Segment Start: SUPPLIED ENTRIES

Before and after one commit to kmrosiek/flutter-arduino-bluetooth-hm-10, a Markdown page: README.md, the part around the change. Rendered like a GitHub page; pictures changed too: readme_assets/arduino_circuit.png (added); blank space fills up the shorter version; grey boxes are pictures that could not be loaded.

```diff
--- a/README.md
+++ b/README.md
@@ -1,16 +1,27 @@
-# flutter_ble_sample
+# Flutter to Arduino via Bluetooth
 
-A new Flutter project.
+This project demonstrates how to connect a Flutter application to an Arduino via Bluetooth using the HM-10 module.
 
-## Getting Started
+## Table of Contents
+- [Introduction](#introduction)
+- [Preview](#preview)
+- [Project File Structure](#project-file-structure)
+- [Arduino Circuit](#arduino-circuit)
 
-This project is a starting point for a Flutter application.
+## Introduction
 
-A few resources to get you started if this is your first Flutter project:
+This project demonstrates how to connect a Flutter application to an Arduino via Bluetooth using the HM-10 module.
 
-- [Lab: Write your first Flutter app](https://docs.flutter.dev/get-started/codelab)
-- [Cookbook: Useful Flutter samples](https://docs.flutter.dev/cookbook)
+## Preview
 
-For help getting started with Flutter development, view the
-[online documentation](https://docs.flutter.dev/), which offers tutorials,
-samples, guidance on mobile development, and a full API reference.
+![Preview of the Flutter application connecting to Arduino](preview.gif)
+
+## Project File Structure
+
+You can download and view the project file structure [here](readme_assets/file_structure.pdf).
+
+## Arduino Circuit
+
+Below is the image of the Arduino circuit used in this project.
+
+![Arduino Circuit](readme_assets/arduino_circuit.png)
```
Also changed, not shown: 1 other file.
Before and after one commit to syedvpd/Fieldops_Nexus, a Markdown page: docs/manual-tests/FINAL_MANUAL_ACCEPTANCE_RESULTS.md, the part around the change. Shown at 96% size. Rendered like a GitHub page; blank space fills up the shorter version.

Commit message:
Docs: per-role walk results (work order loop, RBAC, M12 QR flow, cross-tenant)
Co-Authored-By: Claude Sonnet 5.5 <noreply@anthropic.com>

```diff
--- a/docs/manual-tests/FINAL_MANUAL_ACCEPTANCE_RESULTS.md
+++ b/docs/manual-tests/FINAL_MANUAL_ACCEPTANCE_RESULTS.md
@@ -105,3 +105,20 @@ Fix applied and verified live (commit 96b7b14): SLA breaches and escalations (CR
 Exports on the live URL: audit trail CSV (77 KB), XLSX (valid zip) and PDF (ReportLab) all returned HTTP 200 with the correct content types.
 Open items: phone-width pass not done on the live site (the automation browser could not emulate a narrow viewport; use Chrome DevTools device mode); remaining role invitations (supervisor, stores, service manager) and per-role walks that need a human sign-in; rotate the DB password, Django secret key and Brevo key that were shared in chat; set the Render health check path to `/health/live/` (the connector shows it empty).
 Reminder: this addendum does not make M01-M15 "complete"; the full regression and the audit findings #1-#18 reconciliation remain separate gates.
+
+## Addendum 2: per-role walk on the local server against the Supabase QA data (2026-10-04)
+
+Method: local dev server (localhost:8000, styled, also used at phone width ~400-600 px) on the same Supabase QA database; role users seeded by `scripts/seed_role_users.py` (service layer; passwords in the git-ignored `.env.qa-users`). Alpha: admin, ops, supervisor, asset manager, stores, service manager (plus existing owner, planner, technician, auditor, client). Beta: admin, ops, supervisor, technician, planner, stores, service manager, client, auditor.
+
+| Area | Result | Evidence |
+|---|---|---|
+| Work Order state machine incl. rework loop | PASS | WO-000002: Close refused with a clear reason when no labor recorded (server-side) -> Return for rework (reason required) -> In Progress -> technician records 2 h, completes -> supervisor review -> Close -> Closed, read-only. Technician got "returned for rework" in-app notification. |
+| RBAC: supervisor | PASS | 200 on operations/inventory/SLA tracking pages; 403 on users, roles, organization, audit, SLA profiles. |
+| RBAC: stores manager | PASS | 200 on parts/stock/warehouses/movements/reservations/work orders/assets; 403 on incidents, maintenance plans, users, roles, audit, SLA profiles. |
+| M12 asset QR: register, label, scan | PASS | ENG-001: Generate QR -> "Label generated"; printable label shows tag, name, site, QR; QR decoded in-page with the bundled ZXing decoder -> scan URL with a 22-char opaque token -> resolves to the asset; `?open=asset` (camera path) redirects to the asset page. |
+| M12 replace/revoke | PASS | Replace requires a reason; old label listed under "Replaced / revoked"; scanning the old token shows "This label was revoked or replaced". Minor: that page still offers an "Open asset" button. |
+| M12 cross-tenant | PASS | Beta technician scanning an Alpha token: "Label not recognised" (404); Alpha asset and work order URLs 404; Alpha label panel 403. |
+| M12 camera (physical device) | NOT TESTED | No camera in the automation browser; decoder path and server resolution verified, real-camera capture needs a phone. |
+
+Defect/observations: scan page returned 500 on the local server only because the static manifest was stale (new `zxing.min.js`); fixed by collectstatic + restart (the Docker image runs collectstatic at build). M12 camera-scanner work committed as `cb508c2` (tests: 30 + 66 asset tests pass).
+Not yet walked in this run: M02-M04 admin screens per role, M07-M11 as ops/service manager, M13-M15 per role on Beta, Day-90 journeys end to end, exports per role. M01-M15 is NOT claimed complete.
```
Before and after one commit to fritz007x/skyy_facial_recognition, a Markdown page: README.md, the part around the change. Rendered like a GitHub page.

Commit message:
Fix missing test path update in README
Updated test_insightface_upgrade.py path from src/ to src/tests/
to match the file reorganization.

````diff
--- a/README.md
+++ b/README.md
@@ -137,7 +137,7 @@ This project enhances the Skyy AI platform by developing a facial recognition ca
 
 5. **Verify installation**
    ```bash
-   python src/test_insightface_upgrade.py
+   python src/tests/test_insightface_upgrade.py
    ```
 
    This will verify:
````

Segment End: SUPPLIED ENTRIES

EXERCISE REQUIREMENTS » Each line of the data in which the string "full" appears needs to be copied.

WRITTEN RESPONSE »
-samples, guidance on mobile development, and a full API reference.
 Reminder: this addendum does not make M01-M15 "complete"; the full regression and the audit findings #1-#18 reconciliation remain separate gates.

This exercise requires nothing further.